Two more local-interest profiles get paired in a closing-day showcase. The first, Daniel Chavez Ontiveros' "El Cisne," or "The Swan" (22 min.), introduces us to Sthefany Galante Bautista, a Mexican-American transgender woman. We first see Bautista self-announcing "the best transvestite show in town," the town in question being downtown San Francisco. It's been six years since Sthefany has seen her parents, who remain uneasy with the reality that their only son has become one of their several daughters. Bautista frets about how her family will receive her appearance and the fact that she now lives as a woman, in makeup and hair and dress.
Ontiveros' unobtrusive observation leads to many a moving moment as his camera follows Bautista home and into sometimes awkward but ultimately heartening reunions with her mother, father and sisters.
A parent of Stanford athletes, filmmaker Diane Moy Quon found a fascinating subject right under her nose in 68-year-old Clifford Steven Hayashi, a familiar figure at Stanford sporting events. Quon's film "Cliff, Superfan!" (27 min.) spends most of its running time in conversation with the voluble Hayashi, who muses, "I think every person's life is a mystery to everyone else." He's right: Even as we learn much of how Hayashi spends his time, and his backstory as a laid-off Lockheed aerospace engineer with a B.S. and four master's degrees (two of them from Stanford, natch), the film raises some spoken and implicit questions about the eager eccentric that aren't entirely answered. UNAFF itself gets a surprise shoutout in the film, as Hayashi's retirement pursuits pile up. Hayashi estimates he's attended considerably upwards of 4,000 Stanford games (in a laundry list of sports), but he has another obsessive hobby to compete with that one: his own research into the horrible history of WWII Japanese-American concentration camp Tule Lake. Despite his off-kilter mien ("I can say I'm not very dumb," he says at one point), Hayashi's joie de vivre pervades Quon's film.
UNAFF's endlessly impressive programs include outreach efforts "UNAFF for Seniors," "UNAFF with Veterans" and "UNAFF Women's Salon," as well as "UNAFF and Kids" and "UNAFF in Schools." The UNAFF Traveling Film Festival has unspooled films around the country and at international destinations, and 30 UNAFF selections have been nominated for Oscars, with seven claiming the prize. As the fest closes out its second decade, there's no better time to explore its world of offerings.
Freelance Writer Peter Canavese can be emailed at email@example.com.
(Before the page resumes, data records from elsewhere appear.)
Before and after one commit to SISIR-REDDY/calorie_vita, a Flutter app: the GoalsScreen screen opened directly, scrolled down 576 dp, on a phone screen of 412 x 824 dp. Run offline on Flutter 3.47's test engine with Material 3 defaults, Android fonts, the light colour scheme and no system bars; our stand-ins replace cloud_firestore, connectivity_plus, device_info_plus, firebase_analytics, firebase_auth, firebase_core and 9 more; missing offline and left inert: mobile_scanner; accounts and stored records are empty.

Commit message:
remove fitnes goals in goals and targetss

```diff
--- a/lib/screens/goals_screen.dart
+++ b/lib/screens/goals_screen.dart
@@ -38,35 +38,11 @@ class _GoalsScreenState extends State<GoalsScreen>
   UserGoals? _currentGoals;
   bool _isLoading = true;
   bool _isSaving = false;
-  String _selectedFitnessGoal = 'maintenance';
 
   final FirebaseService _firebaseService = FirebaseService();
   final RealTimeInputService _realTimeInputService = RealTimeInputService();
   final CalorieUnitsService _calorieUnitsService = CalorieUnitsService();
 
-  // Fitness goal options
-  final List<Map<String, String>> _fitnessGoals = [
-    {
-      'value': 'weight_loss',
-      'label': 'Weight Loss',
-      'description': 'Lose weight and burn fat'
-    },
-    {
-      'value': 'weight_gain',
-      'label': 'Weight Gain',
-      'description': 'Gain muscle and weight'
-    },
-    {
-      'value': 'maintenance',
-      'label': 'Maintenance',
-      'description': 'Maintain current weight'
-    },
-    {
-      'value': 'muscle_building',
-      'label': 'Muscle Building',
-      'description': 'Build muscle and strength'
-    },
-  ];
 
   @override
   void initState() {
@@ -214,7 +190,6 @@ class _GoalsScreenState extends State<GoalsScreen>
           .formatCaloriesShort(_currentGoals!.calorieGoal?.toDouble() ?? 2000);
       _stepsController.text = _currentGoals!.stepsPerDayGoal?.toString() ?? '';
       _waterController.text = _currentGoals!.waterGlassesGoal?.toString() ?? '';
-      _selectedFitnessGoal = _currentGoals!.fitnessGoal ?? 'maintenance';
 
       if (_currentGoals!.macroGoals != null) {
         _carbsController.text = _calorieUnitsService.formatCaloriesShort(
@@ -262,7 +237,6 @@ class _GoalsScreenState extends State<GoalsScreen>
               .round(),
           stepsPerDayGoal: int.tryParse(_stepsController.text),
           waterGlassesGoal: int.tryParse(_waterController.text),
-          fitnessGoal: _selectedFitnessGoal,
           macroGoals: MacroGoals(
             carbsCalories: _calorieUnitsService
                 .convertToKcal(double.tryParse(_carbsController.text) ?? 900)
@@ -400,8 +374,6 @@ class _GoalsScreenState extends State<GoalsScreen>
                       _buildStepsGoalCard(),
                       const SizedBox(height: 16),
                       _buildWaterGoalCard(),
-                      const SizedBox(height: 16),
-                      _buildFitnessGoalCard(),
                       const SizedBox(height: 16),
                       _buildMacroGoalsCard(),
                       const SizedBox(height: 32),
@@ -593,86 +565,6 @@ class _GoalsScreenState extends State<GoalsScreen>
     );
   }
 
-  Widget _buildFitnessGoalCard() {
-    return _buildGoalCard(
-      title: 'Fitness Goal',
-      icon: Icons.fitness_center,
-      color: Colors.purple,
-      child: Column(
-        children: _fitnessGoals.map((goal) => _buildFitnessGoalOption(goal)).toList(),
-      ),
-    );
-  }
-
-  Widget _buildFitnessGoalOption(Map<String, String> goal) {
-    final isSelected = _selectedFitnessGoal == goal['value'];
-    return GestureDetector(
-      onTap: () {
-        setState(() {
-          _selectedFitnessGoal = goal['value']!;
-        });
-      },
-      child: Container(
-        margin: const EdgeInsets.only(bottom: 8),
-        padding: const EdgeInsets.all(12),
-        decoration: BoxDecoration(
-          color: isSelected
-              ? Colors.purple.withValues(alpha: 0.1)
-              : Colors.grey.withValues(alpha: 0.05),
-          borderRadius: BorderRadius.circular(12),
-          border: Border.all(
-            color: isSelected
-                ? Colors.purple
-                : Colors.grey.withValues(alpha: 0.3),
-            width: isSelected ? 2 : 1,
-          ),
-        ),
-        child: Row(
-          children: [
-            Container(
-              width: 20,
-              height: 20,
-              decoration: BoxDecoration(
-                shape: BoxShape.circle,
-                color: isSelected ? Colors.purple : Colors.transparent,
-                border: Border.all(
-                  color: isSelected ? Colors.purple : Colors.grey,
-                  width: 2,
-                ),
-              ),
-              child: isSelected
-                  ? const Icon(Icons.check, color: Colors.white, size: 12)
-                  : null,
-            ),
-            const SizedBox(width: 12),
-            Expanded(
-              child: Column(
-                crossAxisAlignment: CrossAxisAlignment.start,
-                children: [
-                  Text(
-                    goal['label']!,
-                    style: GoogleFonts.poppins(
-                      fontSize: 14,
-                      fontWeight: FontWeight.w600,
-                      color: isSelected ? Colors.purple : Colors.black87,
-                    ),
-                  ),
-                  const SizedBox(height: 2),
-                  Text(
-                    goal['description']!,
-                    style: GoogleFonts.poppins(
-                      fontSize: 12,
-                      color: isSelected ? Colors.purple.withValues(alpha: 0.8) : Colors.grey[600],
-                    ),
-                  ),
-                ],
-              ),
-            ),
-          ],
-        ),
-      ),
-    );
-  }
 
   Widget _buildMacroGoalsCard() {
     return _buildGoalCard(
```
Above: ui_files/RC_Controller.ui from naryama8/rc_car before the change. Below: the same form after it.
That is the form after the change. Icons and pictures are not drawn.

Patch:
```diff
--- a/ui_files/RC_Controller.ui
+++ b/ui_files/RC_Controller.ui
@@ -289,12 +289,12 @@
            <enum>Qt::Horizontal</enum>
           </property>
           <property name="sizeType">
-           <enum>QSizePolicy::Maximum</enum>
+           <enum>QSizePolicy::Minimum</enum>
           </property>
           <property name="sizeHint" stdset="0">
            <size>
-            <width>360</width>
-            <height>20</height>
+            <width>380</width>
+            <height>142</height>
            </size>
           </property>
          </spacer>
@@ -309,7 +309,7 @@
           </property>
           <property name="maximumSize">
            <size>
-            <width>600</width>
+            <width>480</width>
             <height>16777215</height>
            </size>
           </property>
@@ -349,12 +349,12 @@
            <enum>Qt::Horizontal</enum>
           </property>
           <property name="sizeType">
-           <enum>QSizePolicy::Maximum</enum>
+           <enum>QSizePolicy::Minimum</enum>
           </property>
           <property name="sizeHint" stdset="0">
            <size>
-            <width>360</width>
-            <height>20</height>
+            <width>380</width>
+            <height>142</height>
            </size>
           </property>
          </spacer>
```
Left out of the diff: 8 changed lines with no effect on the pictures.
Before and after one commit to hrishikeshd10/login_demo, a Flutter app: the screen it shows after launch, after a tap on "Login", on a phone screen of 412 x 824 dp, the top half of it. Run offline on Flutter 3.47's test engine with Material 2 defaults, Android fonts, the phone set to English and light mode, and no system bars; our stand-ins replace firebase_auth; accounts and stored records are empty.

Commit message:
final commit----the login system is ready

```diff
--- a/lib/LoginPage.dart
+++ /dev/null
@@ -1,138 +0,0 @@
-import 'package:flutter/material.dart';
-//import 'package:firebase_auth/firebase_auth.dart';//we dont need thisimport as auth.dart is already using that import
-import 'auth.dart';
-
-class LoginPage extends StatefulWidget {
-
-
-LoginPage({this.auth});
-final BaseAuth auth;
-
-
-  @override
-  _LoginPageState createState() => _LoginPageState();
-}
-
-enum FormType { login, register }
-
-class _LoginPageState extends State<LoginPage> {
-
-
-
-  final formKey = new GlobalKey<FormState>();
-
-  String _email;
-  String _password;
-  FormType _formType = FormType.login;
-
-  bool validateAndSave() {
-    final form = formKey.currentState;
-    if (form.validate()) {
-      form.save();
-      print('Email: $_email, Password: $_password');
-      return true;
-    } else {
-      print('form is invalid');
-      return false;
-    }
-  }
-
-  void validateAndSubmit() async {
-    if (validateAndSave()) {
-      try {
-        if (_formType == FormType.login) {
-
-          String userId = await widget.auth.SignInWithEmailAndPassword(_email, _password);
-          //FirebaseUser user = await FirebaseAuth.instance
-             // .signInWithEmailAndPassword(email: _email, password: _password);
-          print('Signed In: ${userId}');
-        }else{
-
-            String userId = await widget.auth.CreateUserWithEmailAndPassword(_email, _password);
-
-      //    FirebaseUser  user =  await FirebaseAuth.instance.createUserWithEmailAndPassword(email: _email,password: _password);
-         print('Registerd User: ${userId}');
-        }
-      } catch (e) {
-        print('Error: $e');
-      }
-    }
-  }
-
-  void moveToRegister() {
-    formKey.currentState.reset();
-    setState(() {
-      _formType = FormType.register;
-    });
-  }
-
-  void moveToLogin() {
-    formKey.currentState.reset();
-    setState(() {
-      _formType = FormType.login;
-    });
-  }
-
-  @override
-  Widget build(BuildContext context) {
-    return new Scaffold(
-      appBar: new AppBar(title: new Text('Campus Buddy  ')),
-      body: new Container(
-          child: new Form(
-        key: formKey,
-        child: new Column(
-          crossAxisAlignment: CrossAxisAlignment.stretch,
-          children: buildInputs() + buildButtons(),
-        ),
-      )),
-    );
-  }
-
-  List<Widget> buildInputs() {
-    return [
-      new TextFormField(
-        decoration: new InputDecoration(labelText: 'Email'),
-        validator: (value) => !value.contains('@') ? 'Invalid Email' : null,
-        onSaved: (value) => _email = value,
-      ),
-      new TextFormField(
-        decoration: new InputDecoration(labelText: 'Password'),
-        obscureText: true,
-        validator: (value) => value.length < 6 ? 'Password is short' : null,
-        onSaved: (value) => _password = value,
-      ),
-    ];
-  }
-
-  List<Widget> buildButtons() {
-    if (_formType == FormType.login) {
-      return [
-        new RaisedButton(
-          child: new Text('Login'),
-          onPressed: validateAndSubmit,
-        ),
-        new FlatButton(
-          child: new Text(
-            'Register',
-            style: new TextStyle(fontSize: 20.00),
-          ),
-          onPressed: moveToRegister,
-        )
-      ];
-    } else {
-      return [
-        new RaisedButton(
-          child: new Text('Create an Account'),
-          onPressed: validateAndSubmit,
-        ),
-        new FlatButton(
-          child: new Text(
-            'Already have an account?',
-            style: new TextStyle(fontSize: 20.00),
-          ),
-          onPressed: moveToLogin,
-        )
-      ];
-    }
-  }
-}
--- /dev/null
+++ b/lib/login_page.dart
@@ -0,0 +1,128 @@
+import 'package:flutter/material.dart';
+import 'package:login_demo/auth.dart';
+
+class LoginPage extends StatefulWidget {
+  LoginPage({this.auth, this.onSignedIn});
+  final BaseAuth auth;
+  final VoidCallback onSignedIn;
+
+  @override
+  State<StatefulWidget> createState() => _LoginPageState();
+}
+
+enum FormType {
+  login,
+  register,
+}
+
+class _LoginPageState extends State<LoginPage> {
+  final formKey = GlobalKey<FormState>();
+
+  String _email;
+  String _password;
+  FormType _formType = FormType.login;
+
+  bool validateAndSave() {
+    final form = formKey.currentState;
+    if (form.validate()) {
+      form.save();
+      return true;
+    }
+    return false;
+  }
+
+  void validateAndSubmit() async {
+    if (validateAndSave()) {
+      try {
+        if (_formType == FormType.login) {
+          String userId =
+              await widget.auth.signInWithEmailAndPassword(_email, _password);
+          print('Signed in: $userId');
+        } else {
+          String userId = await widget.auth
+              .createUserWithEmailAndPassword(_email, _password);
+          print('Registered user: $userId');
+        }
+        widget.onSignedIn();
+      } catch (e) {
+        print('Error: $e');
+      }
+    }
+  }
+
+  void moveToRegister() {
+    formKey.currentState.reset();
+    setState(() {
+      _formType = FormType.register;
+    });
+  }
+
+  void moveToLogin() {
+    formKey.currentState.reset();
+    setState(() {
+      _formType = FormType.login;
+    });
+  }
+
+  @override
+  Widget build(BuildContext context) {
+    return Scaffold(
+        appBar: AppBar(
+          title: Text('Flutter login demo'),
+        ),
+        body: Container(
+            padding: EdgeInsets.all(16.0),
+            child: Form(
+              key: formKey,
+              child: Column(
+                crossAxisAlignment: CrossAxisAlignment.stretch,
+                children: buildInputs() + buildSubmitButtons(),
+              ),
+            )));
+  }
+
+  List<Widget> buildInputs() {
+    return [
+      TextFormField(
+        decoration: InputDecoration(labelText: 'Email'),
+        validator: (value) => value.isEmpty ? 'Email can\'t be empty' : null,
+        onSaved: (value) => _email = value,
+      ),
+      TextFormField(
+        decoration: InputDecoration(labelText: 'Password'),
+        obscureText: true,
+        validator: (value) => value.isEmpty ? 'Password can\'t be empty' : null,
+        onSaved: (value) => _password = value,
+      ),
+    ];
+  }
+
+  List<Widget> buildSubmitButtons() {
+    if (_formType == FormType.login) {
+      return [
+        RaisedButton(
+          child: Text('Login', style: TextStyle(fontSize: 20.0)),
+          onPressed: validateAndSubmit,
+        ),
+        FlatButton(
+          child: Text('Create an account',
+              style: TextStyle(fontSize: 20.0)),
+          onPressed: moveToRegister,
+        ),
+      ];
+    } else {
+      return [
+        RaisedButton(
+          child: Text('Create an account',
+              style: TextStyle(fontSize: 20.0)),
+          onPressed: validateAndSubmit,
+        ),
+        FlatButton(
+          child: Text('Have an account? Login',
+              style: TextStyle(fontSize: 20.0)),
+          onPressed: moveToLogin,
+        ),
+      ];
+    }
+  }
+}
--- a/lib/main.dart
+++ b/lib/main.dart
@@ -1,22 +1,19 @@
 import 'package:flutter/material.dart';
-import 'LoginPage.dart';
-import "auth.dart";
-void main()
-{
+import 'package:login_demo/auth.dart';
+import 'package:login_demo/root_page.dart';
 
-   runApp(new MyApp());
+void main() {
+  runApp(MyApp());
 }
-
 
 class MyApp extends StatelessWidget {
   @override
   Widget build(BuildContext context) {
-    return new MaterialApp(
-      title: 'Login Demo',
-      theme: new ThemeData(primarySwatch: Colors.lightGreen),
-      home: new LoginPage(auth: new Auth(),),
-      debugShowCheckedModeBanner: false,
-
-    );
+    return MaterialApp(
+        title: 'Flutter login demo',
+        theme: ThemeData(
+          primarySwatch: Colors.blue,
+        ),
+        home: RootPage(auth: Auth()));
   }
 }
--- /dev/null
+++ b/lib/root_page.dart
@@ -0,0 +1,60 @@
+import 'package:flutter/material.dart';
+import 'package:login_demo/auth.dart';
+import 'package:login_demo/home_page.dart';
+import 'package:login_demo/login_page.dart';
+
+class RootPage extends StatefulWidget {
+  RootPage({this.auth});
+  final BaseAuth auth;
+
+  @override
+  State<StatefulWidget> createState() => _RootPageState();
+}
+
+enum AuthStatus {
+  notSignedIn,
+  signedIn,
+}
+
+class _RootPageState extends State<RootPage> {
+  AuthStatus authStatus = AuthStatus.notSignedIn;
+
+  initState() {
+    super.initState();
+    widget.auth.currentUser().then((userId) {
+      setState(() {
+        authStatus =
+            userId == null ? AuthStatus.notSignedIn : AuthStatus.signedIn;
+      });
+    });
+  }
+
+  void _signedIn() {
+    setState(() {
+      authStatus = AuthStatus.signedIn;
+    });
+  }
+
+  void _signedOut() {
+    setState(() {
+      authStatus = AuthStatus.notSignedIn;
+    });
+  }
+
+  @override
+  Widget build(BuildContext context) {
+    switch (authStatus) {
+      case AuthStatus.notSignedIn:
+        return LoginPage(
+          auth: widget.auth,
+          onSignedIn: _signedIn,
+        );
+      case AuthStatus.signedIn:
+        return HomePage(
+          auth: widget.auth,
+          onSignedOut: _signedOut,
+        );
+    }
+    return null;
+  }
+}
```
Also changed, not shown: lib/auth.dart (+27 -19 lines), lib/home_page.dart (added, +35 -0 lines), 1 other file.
What: UNAFF 2017.
Where: Palo Alto, Stanford University, East Palo Alto and San Francisco.
When: Oct. 19-29.
Cost: Individual passes and tickets available; see website for prices.
Info: Go to UNAFF.